Fund managers remain upbeat on the bond market outlook despite current high volatility and outflows from funds, but the future for the asset class remains uncertain.
In the 10 weeks to 13 May this year, bond funds saw the largest outflows since 2013 with investors moving some $5.9bn (£3.7bn) out of global fixed income funds, according to data from Bank of America Merrill Lynch and Emerging Porfolio Fund Research.
More than $1.2bn came out of high grade credit funds over the same time period, which was the biggest outflow since the US bond buying programme in the summer of 2013, the research finds.
Old Multual Global Investors head of fixed income Christine Johnson says: “It is increasingly difficult to justify the big outflows for bonds with yields going lower and lower.
“Speaking with some prospective clients last week it was interesting to see their views that probably both bonds and equities are overvalued but at least with equities you have some chances of upsides.
“With bonds you get to the point where, how much lower can they go? Your potential for upside is extremely limited and your potential for downside is quite large.”
Schroders fixed income fund manager Gareth Isaac says the bond market sell-off has made a number of investors nervous, but this weakness should be viewed in the context of “an overextended rally”.
He says: “The most vertiginous rises in yields have been in Europe, where bond yields became detached from reality.”
The yield on a 10-year German government bond had fallen below 10 basis points in mid-April this year, and the yield on a 30-year Italian government bond was below 2 per cent.
However, bonds remain supported by a challenging income environment, in Isaac’s view, and the medium-term outlook for fixed income “still looks strong”.

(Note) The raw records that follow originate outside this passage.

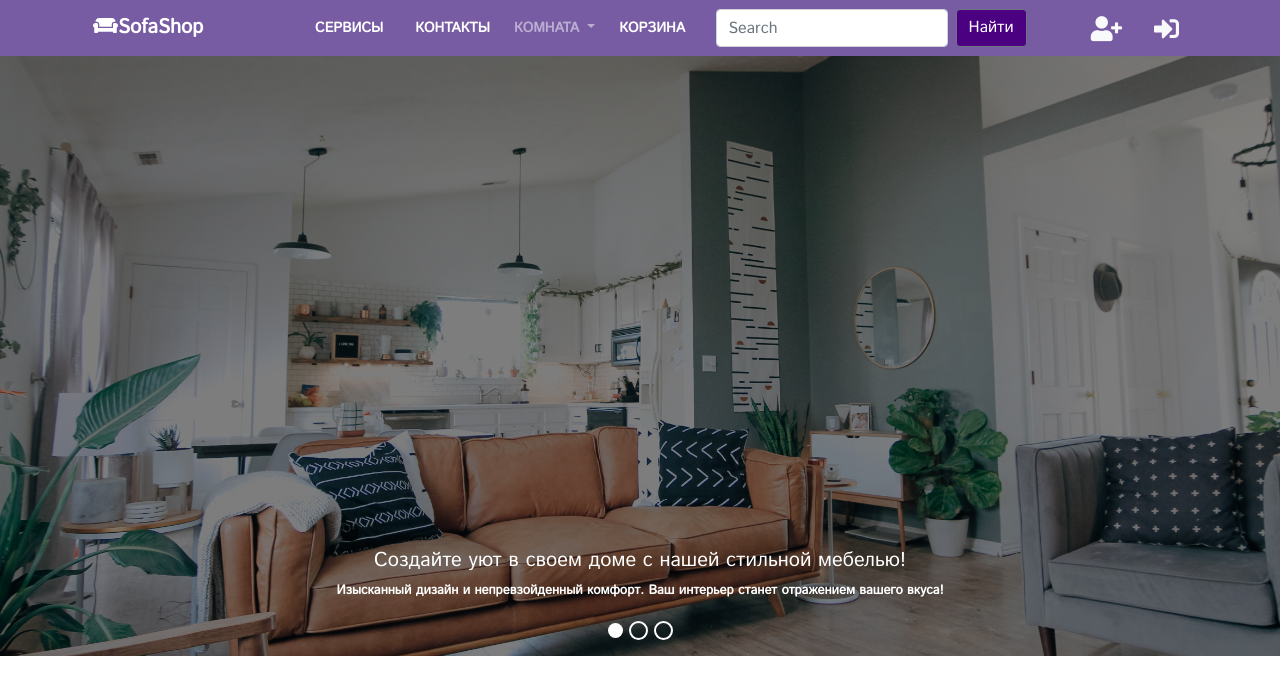
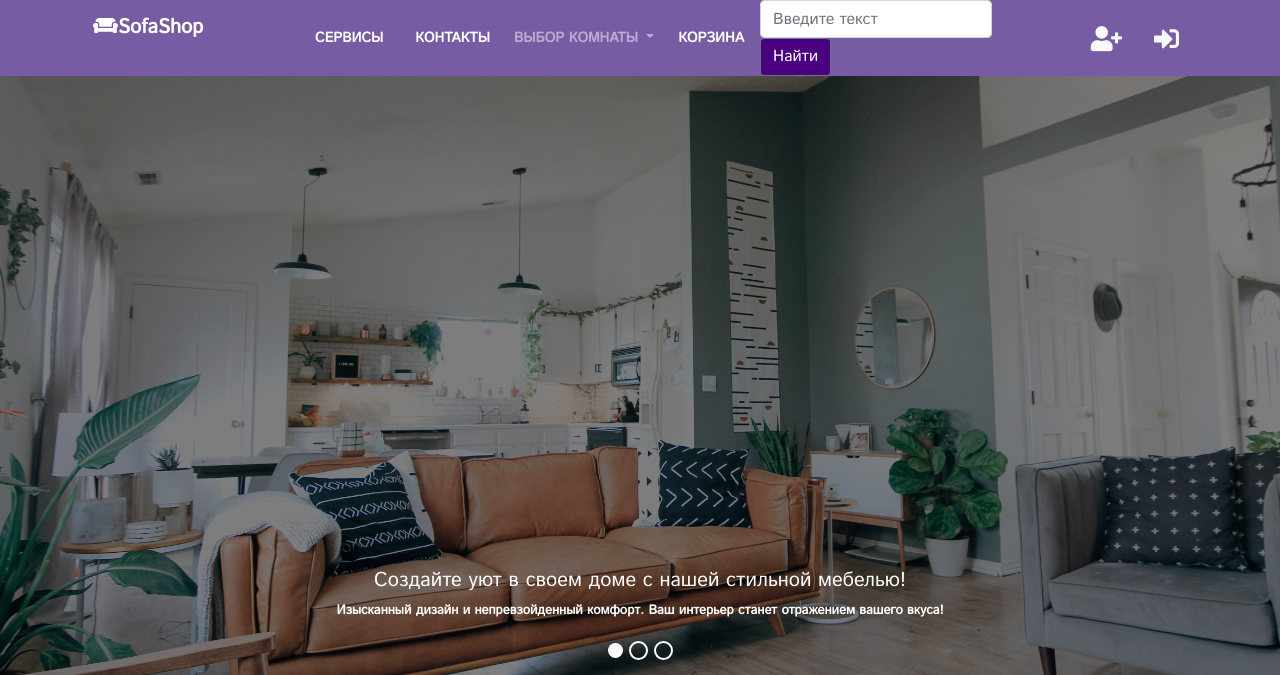
Before and after one commit to Beknasar/sofa_marketplace, a Django app: page / in a window 1280 px wide. Shown: the top 675 px of the page. Run offline with Django 4.2, Linux system fonts and the light colour scheme; data comes from the database, SQL or seed files in the repository; some libraries are stand-ins or nearby versions.

Commit message:
Поменял локализацию на ru

```diff
--- a/source/webapp/templates/base.html
+++ b/source/webapp/templates/base.html
@@ -28,8 +28,8 @@
                     {% block menu %}{% endblock %}
                 </ul>
 
-                <form action="{% url 'webapp:index' %}" class="form-inline mr-5 my-lg-0" method="GET">
-                      <input class="form-control mr-sm-2" type="text" placeholder="Search" aria-label="Search" name="search">
+                <form action="{% url 'webapp:index' %}" class="form-inline mr-3 my-lg-0" method="GET">
+                      <input class="form-control mr-sm-2" type="text" placeholder="Введите текст" aria-label="Search" name="search">
                       <button class="btn btn-secondary my-2 my-sm-0" style="background: #4B0082;" type="submit">Найти</button>
                 </form>
                 <ul class="navbar-nav">
--- a/source/webapp/templates/products/index.html
+++ b/source/webapp/templates/products/index.html
@@ -10,7 +10,7 @@
     </li>
     <li class="nav-item dropdown">
         <a class="nav-link dropdown-toggle" href="{% url 'webapp:index' %}"  role="button" data-toggle="dropdown" aria-haspopup="true" aria-expanded="false">
-            Комната
+            Выбор Комнаты
         </a>
         <div class="dropdown-menu">
             {% for room in rooms %}
```
Also changed, not shown: source/main/settings/base.py (+5 -2 lines).
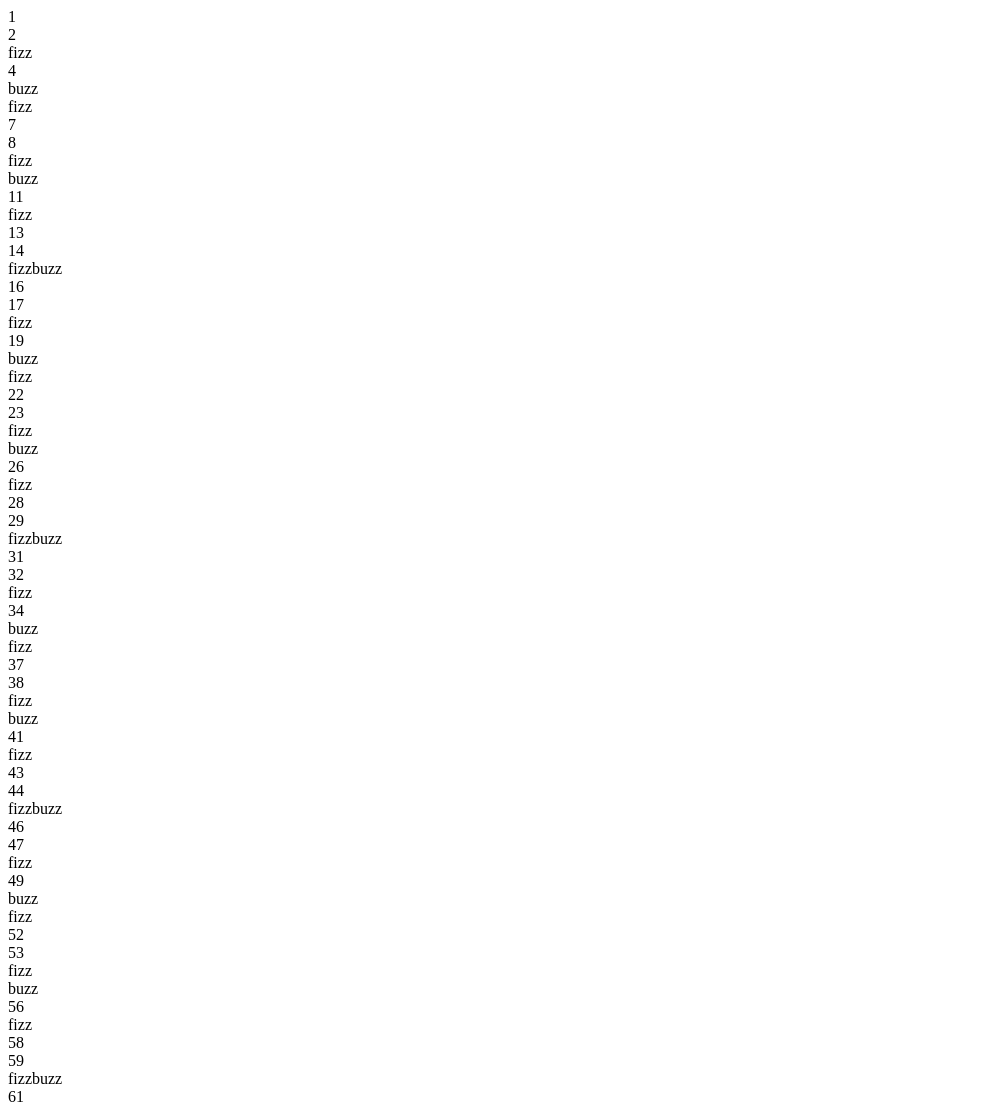
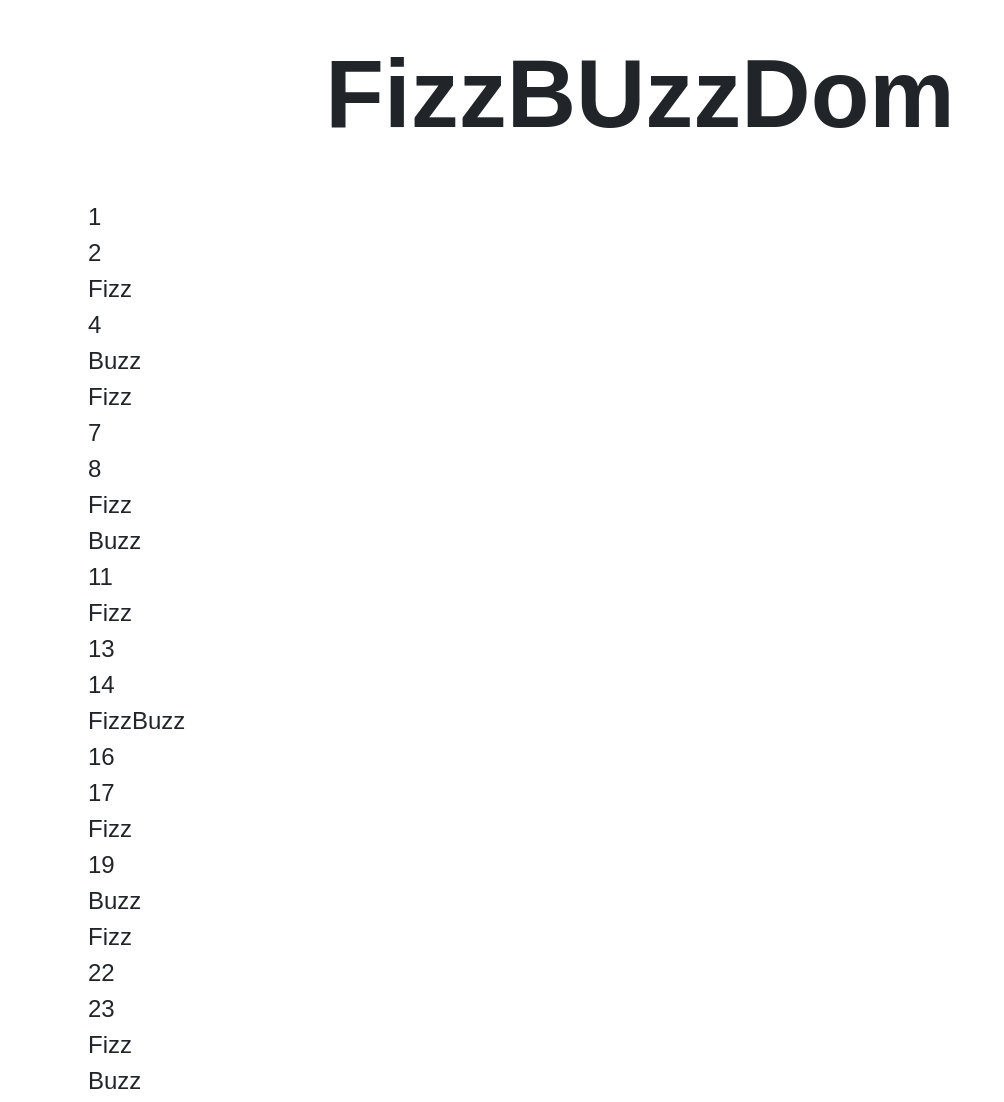
Before and after one commit to JoseManuel-Feliz/js-fizzbuzzdom, a plain HTML site: page index.html in a window 1280 px wide. Shown: the top 1102 px of the page, without its empty margins (0-1004 px from the left). Drawn offline with nearby package versions, Linux system fonts and the light colour scheme.

Commit message:
added bootstrap stylesheet & .title style

```diff
--- a/css/style.css
+++ b/css/style.css
@@ -0,0 +1,10 @@
+* {
+    font-family: Arial, Helvetica, sans-serif;
+    font-size: 24px;
+    font-weight: 500;
+}
+
+.title {
+    font-size: 4rem;
+    font-weight: 900;
+}
--- a/index.html
+++ b/index.html
@@ -5,14 +5,23 @@
     <meta charset="UTF-8">
     <meta name="viewport" content="width=device-width, initial-scale=1.0">
     <title>FizzBUzzDom</title>
+    <!-- BOOTSTRAP STYLESHEET -->
+    <link rel='stylesheet' href='https://cdnjs.cloudflare.com/ajax/libs/bootstrap/5.3.3/css/bootstrap.min.css'
+        integrity='sha512-jnSuA4Ss2PkkikSOLtYs8BlYIeeIK1h99ty4YfvRPAlzr377vr3CXDb7sb7eEEBYjDtcYj+AjBH3FLv5uSJuXg=='
+        crossorigin='anonymous' />
+    <!-- CSS STYLESHEET -->
     <link rel="stylesheet" href="./css/style.css">
+    <!-- JAVASCRIPT -->
     <script defer src="./js/script.js"></script>
 
 
 </head>
 
 <body>
-    <div id="boxes"></div>
+    <div class="container">
+        <h1 class="py-4 text-center title">FizzBUzzDom</h1>
+        <div id="boxes"></div>
+    </div>
 </body>
 
 </html>
--- a/js/script.js
+++ b/js/script.js
@@ -42,7 +42,7 @@ for (let i = 1; i <= 100; i++) {
     /* 3. Per i numeri che sono sia multipli di 3 che di 5 deve stampare
     “FizzBuzz” al posto del numero. */
     if (i % 3 == 0 && i % 5 == 0) {
-        text = 'fizzbuzz'
+        text = 'FizzBuzz'
         box.classList.add('FizzBuzz')
         box.classList.remove('number')
     }
@@ -50,7 +50,7 @@ for (let i = 1; i <= 100; i++) {
 
         //4. Per i multipli di 3 deve stampare “Fizz” al posto del numero.
         if (i % 3 == 0) {
-            text = 'fizz'
+            text = 'Fizz'
             box.classList.add('Fizz')
             box.classList.remove('number')
         }
@@ -58,7 +58,7 @@ for (let i = 1; i <= 100; i++) {
         //5. Per i multipli di 5 deve stampare “Buzz” al posto del numero.
         else if
             (i % 5 == 0) {
-            text = 'buzz'
+            text = 'Buzz'
             box.classList.add('Buzz')
             box.classList.remove('number')
         }
```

Johnson says: “We are still very happy in short-dated high yield but it doesn’t mean you won’t see volatility. Your risk is volatility but at least there is some reward. At least if you are getting paid 4, 5 or 6 per cent you have something on the other side that compensates you.”
Isaac is still positive on some areas of both the investment grade and high yield corporate bond markets, but urges investors to be very selective.
He says: ”We have seen a significant amount of new issuance over recent months and quarters. However, credit has performed very well during the government bond sell-off. If our assumption that the rise in government bond yields will slow is correct, corporate bonds can continue to do well.”
Johnson adds: “If you look at the valuations between the US and Europe over the last few years…in 2012 the spread in the eurozone was as much as 100 basis points wider as opposed to the US. So what you had was a lot of money coming out of international buyers falling into Europe, because it looked very cheap.”
“Now, you have a complete reverse case,” he says, where the Eurozone is “looking very expensive”.
“So what you’re seeing is quite a lot of people transferring out of Euro credit and back into dollars, which is what we’ve been doing.”
JP Morgan Asset Managemen global head of the multi-asset strategy team John Bilton also argues that it is not fair to compare today’s bond market volatility to the 2013 US taper tantrum.
He says: “During the taper tantrum in May 2013, US 10-year yields jumped 100 basis points over seven weeks, implied volatility in German bunds doubled and European equities fell 11.4 per cent. Over April and May this year, US 10-year yields are up 65 basis points, bund volatility has almost trebled and European stocks are 8 per cent off their highs.”
Though there is a difference with the past couple of years, he acknowledges that the market narrative, especially in fixed income markets, is entering “a new regime”.
Johnson adds: “If you enjoyed a great ride over the last couple of years, you now either move into dollars or sterling, or you move out of the asset class, like into European equities, for example.”
Though she hasn’t seen any outflows in her funds, Johnson is trying to protect from the volatility by investing in the dollar five-year B and BB high-yield space, and in short-dated UK, which will get her “pretty much completely out of Europe”.
Johnson says: “If you see European spreads going outside the US spreads again like in 2012, that would be interesting and a potential buying opportunity, but we are not there yet.”
However, the Fed’s movements in the US are another upcoming disruptor to the market, she says.
“A US rate rise is disruptive, people worry about it but I think the Fed will be very slow and gradual in the rises. Whether or not they’d acknowledge the disruption in the market attributable to Greece is possible, but the next meeting should be much more optimistic than the last one and will show more positive data.”